First up, Rhys took an early French Ordonnance army with a Swiss ally, while I commanded an Italian Condotta force. As befitting the plain of the Po, terrain was fairly minimal, but did feature a wood on my centre-right that I threw my 3 elements of light infantry into. Both sides had considerable artillery that partly traded shots on my centre left. My centre consisted of a mixture of pikes and crossbows, flanked by the aforesaid artillery on the left and light infantry on the right. My mounted elmeti were on the wings, with some supporting light horse in the case of those on the far left, as the elmeti were less numerous on that side.
|Later I found a bombard element as well...|
Rhys' Swiss were massed on my right. He had a mix of crossbows, longbows, and mounted ordonnance men-at-arms in the centre, while his forces on my left were more crossbowmen and men-at-arms, plus artillery. Unfortunately, I forgot to take any photos of the battle, and we can't even remember who won! Presumably it was a closely-contested affair...
|The Burgundian left wing|
|Rhys' mounted men-at-arms waiting prior to the advance|
I fancied my chances in the centre, since in DBA, archers are rather deadly against mounted knights; nonetheless, my centre received my lowest PiP die, since it required no manoeuvring at all; just a simple dadvance straight up the board. My right didn't have very favourable match-ups. I was the defender, and thus deployed first, and although I got to swap two pairs of elements, this merely made my right wing have a slightly less favourable poistion than before. This wing got my middle PiP die, as moving the artillery would be PiP intensive.
|The two forces approach the end of the second turn|
On my right, my artillery came off second best against Rhys', but the archers immediately to their left were able to inflict some casualties on the Burgundians in reply.
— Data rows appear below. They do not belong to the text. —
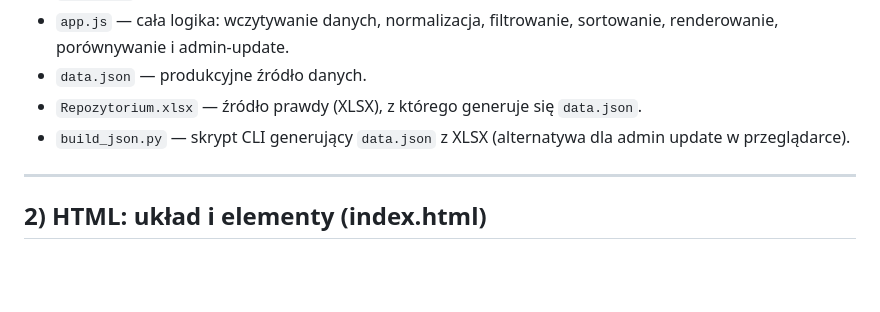
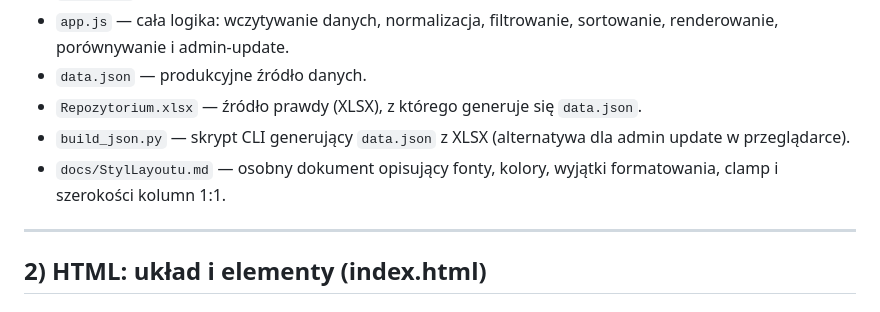
Before and after one commit to CuteLittleGoat/WrathAndGlory, a Markdown page: DataVault/docs/Documentation.md, the part around the change. Drawn GitHub-style; blank space fills up the shorter version.

```diff
--- a/DataVault/docs/Documentation.md
+++ b/DataVault/docs/Documentation.md
@@ -12,6 +12,7 @@ Dokument opisuje **mechanizmy aplikacji i wygląd 1:1**, tak aby ktoś mógł od
 - `data.json` — produkcyjne źródło danych.
 - `Repozytorium.xlsx` — źródło prawdy (XLSX), z którego generuje się `data.json`.
 - `build_json.py` — skrypt CLI generujący `data.json` z XLSX (alternatywa dla admin update w przeglądarce).
+- `docs/StylLayoutu.md` — osobny dokument opisujący fonty, kolory, wyjątki formatowania, clamp i szerokości kolumn 1:1.
 
 ---
 
```
Also changed, not shown: DataVault/docs/README.md (+2 -0 lines), DataVault/docs/StylLayoutu.md (added, +224 -0 lines).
My left quickly advanced (benefited by getting the highest PiP die every turn) and seized the wood as planned. Rhys troops opposite them didn't really do much in response; he was more intent on boldly advancing his mass of men-at-arms towards my centre, clearly aiming to decide the affair in a manner befitting Charles le Téméraire. Naturally, some casualties were to be expected on the way in, but Rhys had massed them in depth in anticipation...
|After the initial charge...|